One of Michael Gilbert’s unintended achievements was to prompt me to combine qualifying as a solicitor with writing crime fiction. I was much encouraged as a teenager to learn that he did his writing on the train into work, although after I became a lawyer I made the mistake of moving to a house nowhere near a railway station. By then Gilbert had become one of my literary heroes and in 1987, before I had managed to publish a novel, the Law Society commissioned me to interview him for its magazine, the Gazette. He proved to be charm and courtesy itself and I have to this day the letters he wrote to me thanking me for the piece about him: ‘In the old days it would, no doubt, have been condemned as advertising. When I started to write reviewers had to be warned that the most they could say about me was that I was “a practising solicitor” – extended later to “a Lincoln’s Inn solicitor”. Not so now, of course, with firms competing in the advertising line – to the detriment, in the end, of their clients whose bills will be inflated by the cost. As Dorothy Sayers pointed out, in the end advertising is paid for by the customer.’ These are the views of a member of the old school, and I fear that they would get a modern lawyer nowhere (even though there is much truth in what he and Sayers said.) But above all, they are the views of an honourable and modest man. And Gilbert was generous, too. After I achieved publication of my novels about Harry Devlin, a Liverpudlian solicitor much more down-at-heel than any of his own legal sleuths, he was quick to offer praise that meant much more to me than he can ever have realised. When – having taken over the editorship of the CWA anthologies that he, along with Symons and Josephine Bell had inaugurated four decades earlier – I asked permission to reproduce his stories in collections, he was always willing to help; the last time we were in touch was when he agreed to my reprinting a lovely short story called ‘A Case for Gourmets’ in the 2005 CWA anthology, Crime on the Move.

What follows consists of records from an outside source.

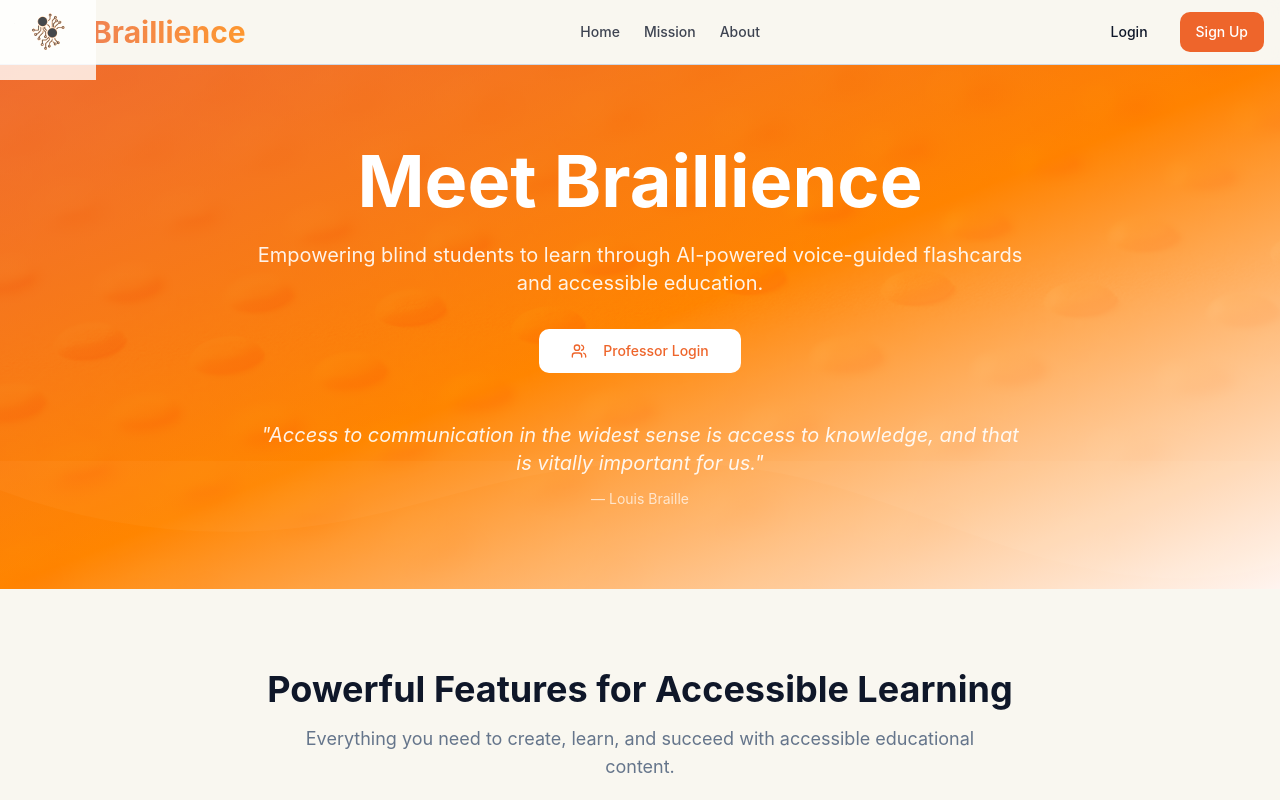
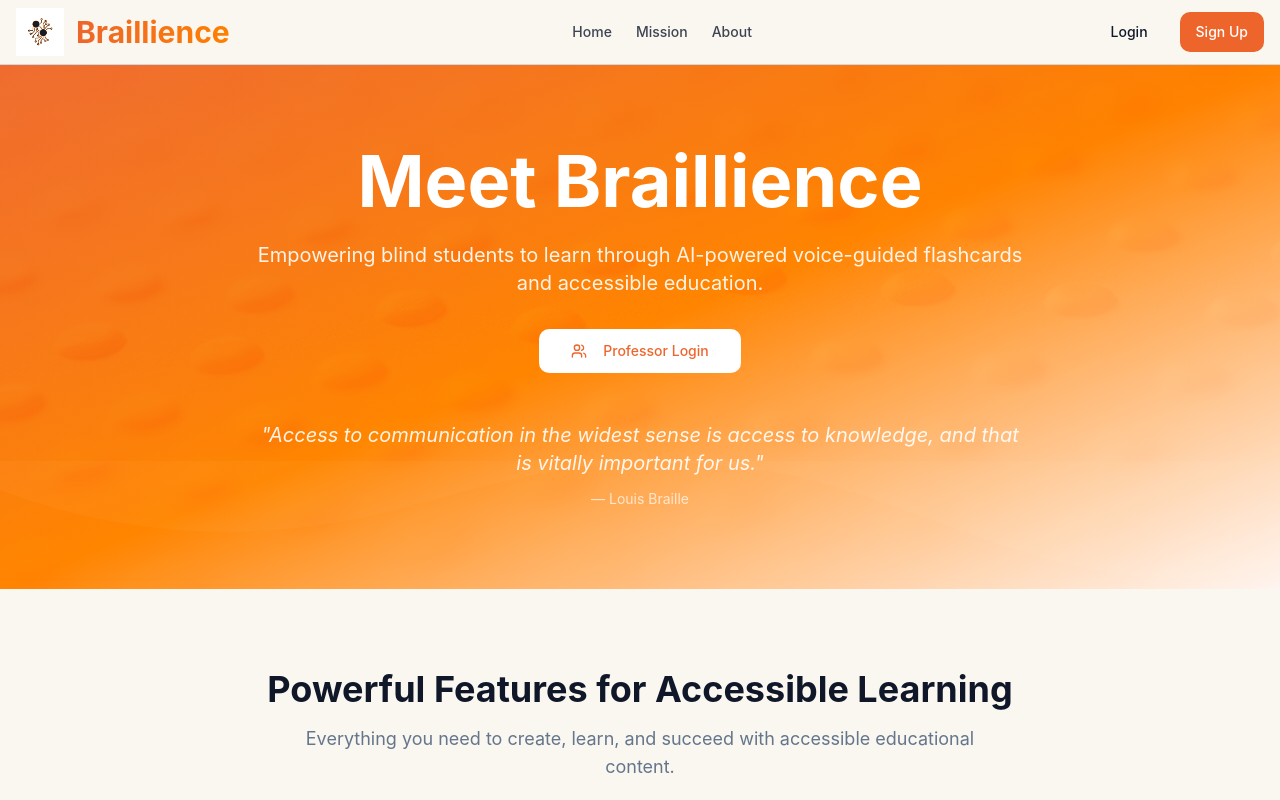
Before and after one commit to Pavanmahaveer7/braille-hear-learn, a React (Vite) app: page / in a window 1280 px wide. Shown: the top 800 px of the page. Built offline with nearby package versions, Linux system fonts and the light colour scheme; the HTML template or start-up script is replaced by a standard one.

Commit message:
Adjust logo height

```diff
--- a/src/components/Header.tsx
+++ b/src/components/Header.tsx
@@ -67,7 +67,7 @@ export const Header = () => {
 
       <div className="container mx-auto flex h-16 items-center justify-between px-4">
         <Link to="/" className="flex items-center space-x-3 transition-all hover:opacity-80" aria-label="Braillience Home">
-          <div className="h-16 w-16 flex items-center justify-center">
+          <div className="h-12 w-12 flex items-center justify-center overflow-hidden">
             <img
               src={logo}
               alt="Braillience Logo"
```
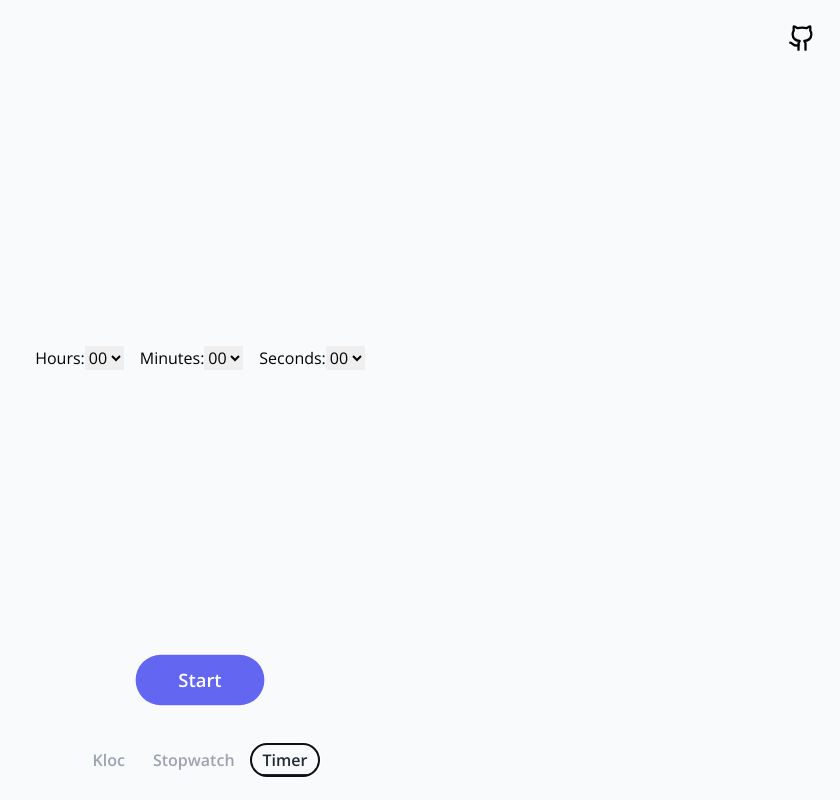
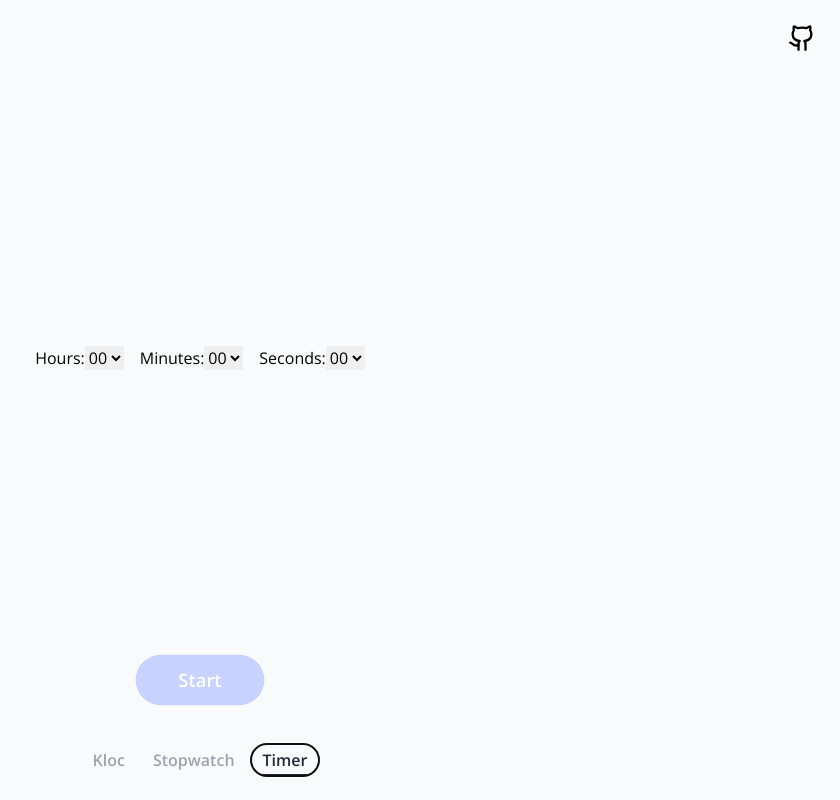
Before and after one commit to abizek/kloc, a React (Vite) app: page / in a window 1280 px wide. Both pictures are taken after a click on the tab "Timer". Shown: the whole page, without its empty margins (440-1280 px from the left). Built offline with nearby package versions, Linux system fonts and the light colour scheme.

Commit message:
disable start if timeInput is 0

```diff
--- a/src/components/Button.tsx
+++ b/src/components/Button.tsx
@@ -7,7 +7,7 @@ const buttonVariants = cva(
     variants: {
       variant: {
         default:
-          'bg-indigo-500 text-white hover:bg-indigo-500/90 dark:bg-indigo-950 dark:text-gray-200 dark:hover:bg-indigo-950/80 dark:hover:dark:text-gray-200/80',
+          'bg-indigo-500 text-white hover:bg-indigo-500/90 disabled:bg-indigo-200 dark:bg-indigo-950 dark:text-gray-200 dark:hover:bg-indigo-950/80 dark:hover:text-gray-200/80 dark:disabled:bg-indigo-950/40 dark:disabled:text-gray-800',
         secondary:
           'bg-gray-300/60 text-gray-700 hover:bg-gray-200 active:bg-gray-300/60 disabled:bg-gray-200 disabled:text-gray-400 dark:bg-gray-900 dark:text-gray-200 dark:hover:bg-gray-900/80 dark:hover:text-gray-200/80 dark:active:bg-gray-900/70 dark:disabled:bg-gray-900 dark:disabled:text-gray-700',
         destructive:
--- a/src/components/TimerFooter.tsx
+++ b/src/components/TimerFooter.tsx
@@ -6,9 +6,7 @@ type TimerFooterProps = {
   stopped: boolean
   running: boolean
   paused: boolean
-  hoursRef: React.MutableRefObject<HTMLSelectElement>
-  minutesRef: React.MutableRefObject<HTMLSelectElement>
-  secondsRef: React.MutableRefObject<HTMLSelectElement>
+  timeInput: number
 }
 
 export function TimerFooter({
@@ -16,23 +14,18 @@ export function TimerFooter({
   stopped,
   running,
   paused,
-  hoursRef,
-  minutesRef,
-  secondsRef,
+  timeInput,
 }: TimerFooterProps) {
   return (
     <div className="flex w-full max-w-screen-sm justify-evenly">
       {stopped && (
         <Button
           data-cy="start"
+          disabled={timeInput === 0}
           onClick={() => {
             send({
               type: 'start',
-              time:
-                (+secondsRef.current.value +
-                  +minutesRef.current.value * 60 +
-                  +hoursRef.current.value * 60 * 60) *
-                1000,
+              time: timeInput,
             })
           }}
         >
--- a/src/pages/Timer.tsx
+++ b/src/pages/Timer.tsx
@@ -1,4 +1,4 @@
-import { useRef } from 'react'
+import { useState } from 'react'
 import { prefixZero } from '../utils'
 import { useMachine } from '@xstate/react'
 import { timerMachine } from '../machines/timer'
@@ -6,9 +6,9 @@ import { TimerTimeView } from '../components/TimeView'
 import { TimerFooter } from '../components/TimerFooter'
 
 export function Timer() {
-  const hoursRef = useRef<HTMLSelectElement>(null!)
-  const minutesRef = useRef<HTMLSelectElement>(null!)
-  const secondsRef = useRef<HTMLSelectElement>(null!)
+  const [hours, setHours] = useState('00')
+  const [minutes, setMinutes] = useState('00')
+  const [seconds, setSeconds] = useState('00')
   const [timer, send] = useMachine(timerMachine)
 
   return (
@@ -20,8 +20,10 @@ export function Timer() {
             <select
               data-cy="hours-select"
               name="hours"
-              ref={hoursRef}
-              defaultValue="00"
+              value={hours}
+              onChange={(event) => {
+                setHours(event.target.value)
+              }}
             >
               {Array(100)
                 .fill(0)
@@ -37,8 +39,10 @@ export function Timer() {
             <select
               data-cy="minutes-select"
               name="minutes"
-              ref={minutesRef}
-              defaultValue="00"
+              value={minutes}
+              onChange={(event) => {
+                setMinutes(event.target.value)
+              }}
             >
               {Array(60)
                 .fill(0)
@@ -54,8 +58,10 @@ export function Timer() {
             <select
               data-cy="seconds-select"
               name="seconds"
-              ref={secondsRef}
-              defaultValue="00"
+              value={seconds}
+              onChange={(event) => {
+                setSeconds(event.target.value)
+              }}
             >
               {Array(60)
                 .fill(0)
@@ -75,9 +81,7 @@ export function Timer() {
         stopped={timer.matches('stopped')}
         running={timer.matches('running')}
         paused={timer.matches('paused')}
-        hoursRef={hoursRef}
-        minutesRef={minutesRef}
-        secondsRef={secondsRef}
+        timeInput={(+seconds + +minutes * 60 + +hours * 60 * 60) * 1000}
       />
     </div>
   )
```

So I owe Michael Gilbert even more than most crime fiction fans. There is so much in his work to savour – he is never dull, he never writes the same book twice. As well as the titles already mentioned, I would highlight two more. The Night of the Twelfth is an excellent police novel, while The Dust and the Heat (also known as Overdrive) is very different from his other whodunits and action-packed thrillers. It combines an unusual plot with an intriguing character study of Oliver Nugent, a successful businessman with a dark secret dating back to the days immediately after the end of the Second World War. And – guess what? – along the way, Gilbert also pokes a great deal of fun at advertising campaigns. He enjoyed writing his mysteries every bit as much as readers who relish intelligent and amusing crime fiction will continue to enjoy devouring them.